> _TASK PROMPT_
Wherever an image appears in the records, exclude it, and reproduce everything else exactly.

> _RECORDS FOR PROCESSING_
☆ ☆ ☆ ☆
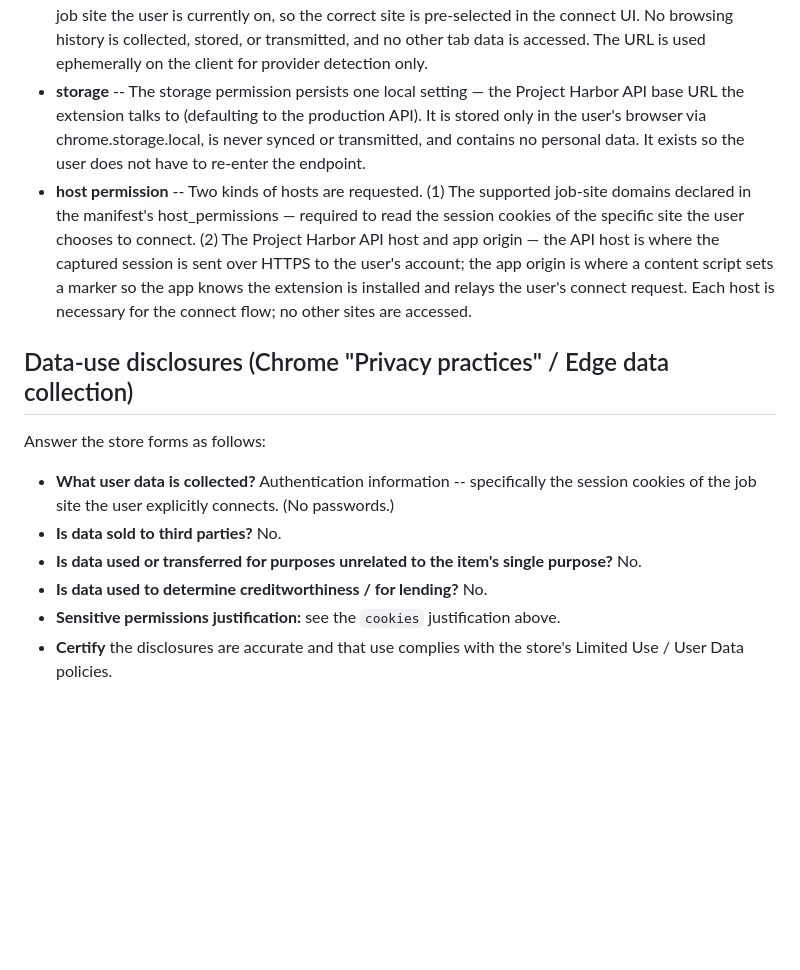
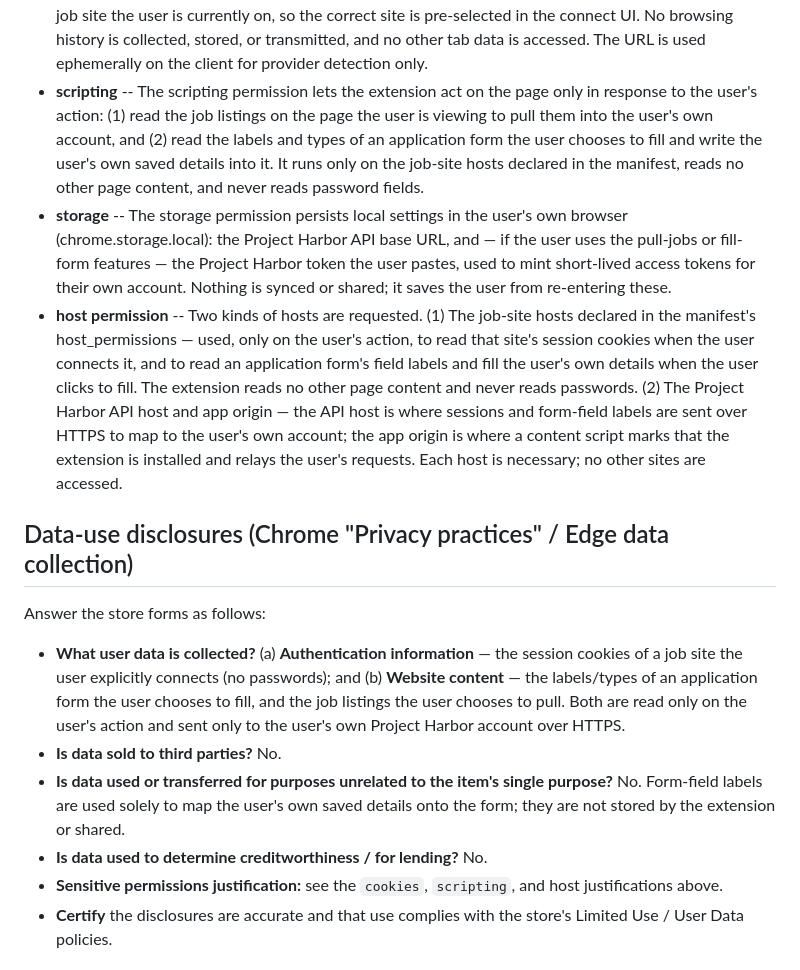
Before and after one commit to byte7272-maker/hirewave, a Markdown page: extension/STORE_LISTING.md, the part around one of its changes. Rendered like a GitHub page; blank space fills up the shorter version.

```diff
--- a/extension/STORE_LISTING.md
+++ b/extension/STORE_LISTING.md
@@ -84,30 +90,43 @@ _(Paste each into the matching dashboard field.)_
   is pre-selected in the connect UI. No browsing history is collected, stored, or
   transmitted, and no other tab data is accessed. The URL is used ephemerally on the
   client for provider detection only.
-- **storage** -- The storage permission persists one local setting — the Project
-  Harbor API base URL the extension talks to (defaulting to the production API). It is
-  stored only in the user's browser via chrome.storage.local, is never synced or
-  transmitted, and contains no personal data. It exists so the user does not have to
-  re-enter the endpoint.
-- **host permission** -- Two kinds of hosts are requested. (1) The supported job-site
-  domains declared in the manifest's host_permissions — required to read the session
-  cookies of the specific site the user chooses to connect. (2) The Project Harbor API
-  host and app origin — the API host is where the captured session is sent over HTTPS to
-  the user's account; the app origin is where a content script sets a marker so the app
-  knows the extension is installed and relays the user's connect request. Each host is
-  necessary for the connect flow; no other sites are accessed.
+- **scripting** -- The scripting permission lets the extension act on the page only in
+  response to the user's action: (1) read the job listings on the page the user is viewing
+  to pull them into the user's own account, and (2) read the labels and types of an
+  application form the user chooses to fill and write the user's own saved details into it.
+  It runs only on the job-site hosts declared in the manifest, reads no other page content,
+  and never reads password fields.
+- **storage** -- The storage permission persists local settings in the user's own browser
+  (chrome.storage.local): the Project Harbor API base URL, and — if the user uses the
+  pull-jobs or fill-form features — the Project Harbor token the user pastes, used to mint
+  short-lived access tokens for their own account. Nothing is synced or shared; it saves
+  the user from re-entering these.
+- **host permission** -- Two kinds of hosts are requested. (1) The job-site hosts declared
+  in the manifest's host_permissions — used, only on the user's action, to read that site's
+  session cookies when the user connects it, and to read an application form's field labels
+  and fill the user's own details when the user clicks to fill. The extension reads no other
+  page content and never reads passwords. (2) The Project Harbor API host and app origin —
+  the API host is where sessions and form-field labels are sent over HTTPS to map to the
+  user's own account; the app origin is where a content script marks that the extension is
+  installed and relays the user's requests. Each host is necessary; no other sites are
+  accessed.
 
 ## Data-use disclosures (Chrome "Privacy practices" / Edge data collection)
 
 Answer the store forms as follows:
 
-- **What user data is collected?** Authentication information -- specifically the
-  session cookies of the job site the user explicitly connects. (No passwords.)
+- **What user data is collected?** (a) **Authentication information** — the session
+  cookies of a job site the user explicitly connects (no passwords); and (b) **Website
+  content** — the labels/types of an application form the user chooses to fill, and the job
+  listings the user chooses to pull. Both are read only on the user's action and sent only
+  to the user's own Project Harbor account over HTTPS.
 - **Is data sold to third parties?** No.
 - **Is data used or transferred for purposes unrelated to the item's single
-  purpose?** No.
+  purpose?** No. Form-field labels are used solely to map the user's own saved details onto
+  the form; they are not stored by the extension or shared.
 - **Is data used to determine creditworthiness / for lending?** No.
-- **Sensitive permissions justification:** see the `cookies` justification above.
+- **Sensitive permissions justification:** see the `cookies`, `scripting`, and host
+  justifications above.
 - **Certify** the disclosures are accurate and that use complies with the store's
   Limited Use / User Data policies.
 
```
Also changed, not shown: other parts of extension/STORE_LISTING.md (+40 -27 lines), extension/SUBMIT_CHECKLIST.md (+27 -12 lines).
☆ ☆ ☆ ☆
> _ANSWER TO THIS PROBLEM_
Before and after one commit to byte7272-maker/hirewave, a Markdown page: extension/STORE_LISTING.md, the part around one of its changes. Rendered like a GitHub page; blank space fills up the shorter version.

```diff
--- a/extension/STORE_LISTING.md
+++ b/extension/STORE_LISTING.md
@@ -84,30 +90,43 @@ _(Paste each into the matching dashboard field.)_
   is pre-selected in the connect UI. No browsing history is collected, stored, or
   transmitted, and no other tab data is accessed. The URL is used ephemerally on the
   client for provider detection only.
-- **storage** -- The storage permission persists one local setting — the Project
-  Harbor API base URL the extension talks to (defaulting to the production API). It is
-  stored only in the user's browser via chrome.storage.local, is never synced or
-  transmitted, and contains no personal data. It exists so the user does not have to
-  re-enter the endpoint.
-- **host permission** -- Two kinds of hosts are requested. (1) The supported job-site
-  domains declared in the manifest's host_permissions — required to read the session
-  cookies of the specific site the user chooses to connect. (2) The Project Harbor API
-  host and app origin — the API host is where the captured session is sent over HTTPS to
-  the user's account; the app origin is where a content script sets a marker so the app
-  knows the extension is installed and relays the user's connect request. Each host is
-  necessary for the connect flow; no other sites are accessed.
+- **scripting** -- The scripting permission lets the extension act on the page only in
+  response to the user's action: (1) read the job listings on the page the user is viewing
+  to pull them into the user's own account, and (2) read the labels and types of an
+  application form the user chooses to fill and write the user's own saved details into it.
+  It runs only on the job-site hosts declared in the manifest, reads no other page content,
+  and never reads password fields.
+- **storage** -- The storage permission persists local settings in the user's own browser
+  (chrome.storage.local): the Project Harbor API base URL, and — if the user uses the
+  pull-jobs or fill-form features — the Project Harbor token the user pastes, used to mint
+  short-lived access tokens for their own account. Nothing is synced or shared; it saves
+  the user from re-entering these.
+- **host permission** -- Two kinds of hosts are requested. (1) The job-site hosts declared
+  in the manifest's host_permissions — used, only on the user's action, to read that site's
+  session cookies when the user connects it, and to read an application form's field labels
+  and fill the user's own details when the user clicks to fill. The extension reads no other
+  page content and never reads passwords. (2) The Project Harbor API host and app origin —
+  the API host is where sessions and form-field labels are sent over HTTPS to map to the
+  user's own account; the app origin is where a content script marks that the extension is
+  installed and relays the user's requests. Each host is necessary; no other sites are
+  accessed.
 
 ## Data-use disclosures (Chrome "Privacy practices" / Edge data collection)
 
 Answer the store forms as follows:
 
-- **What user data is collected?** Authentication information -- specifically the
-  session cookies of the job site the user explicitly connects. (No passwords.)
+- **What user data is collected?** (a) **Authentication information** — the session
+  cookies of a job site the user explicitly connects (no passwords); and (b) **Website
+  content** — the labels/types of an application form the user chooses to fill, and the job
+  listings the user chooses to pull. Both are read only on the user's action and sent only
+  to the user's own Project Harbor account over HTTPS.
 - **Is data sold to third parties?** No.
 - **Is data used or transferred for purposes unrelated to the item's single
-  purpose?** No.
+  purpose?** No. Form-field labels are used solely to map the user's own saved details onto
+  the form; they are not stored by the extension or shared.
 - **Is data used to determine creditworthiness / for lending?** No.
-- **Sensitive permissions justification:** see the `cookies` justification above.
+- **Sensitive permissions justification:** see the `cookies`, `scripting`, and host
+  justifications above.
 - **Certify** the disclosures are accurate and that use complies with the store's
   Limited Use / User Data policies.
 
```
Also changed, not shown: other parts of extension/STORE_LISTING.md (+40 -27 lines), extension/SUBMIT_CHECKLIST.md (+27 -12 lines).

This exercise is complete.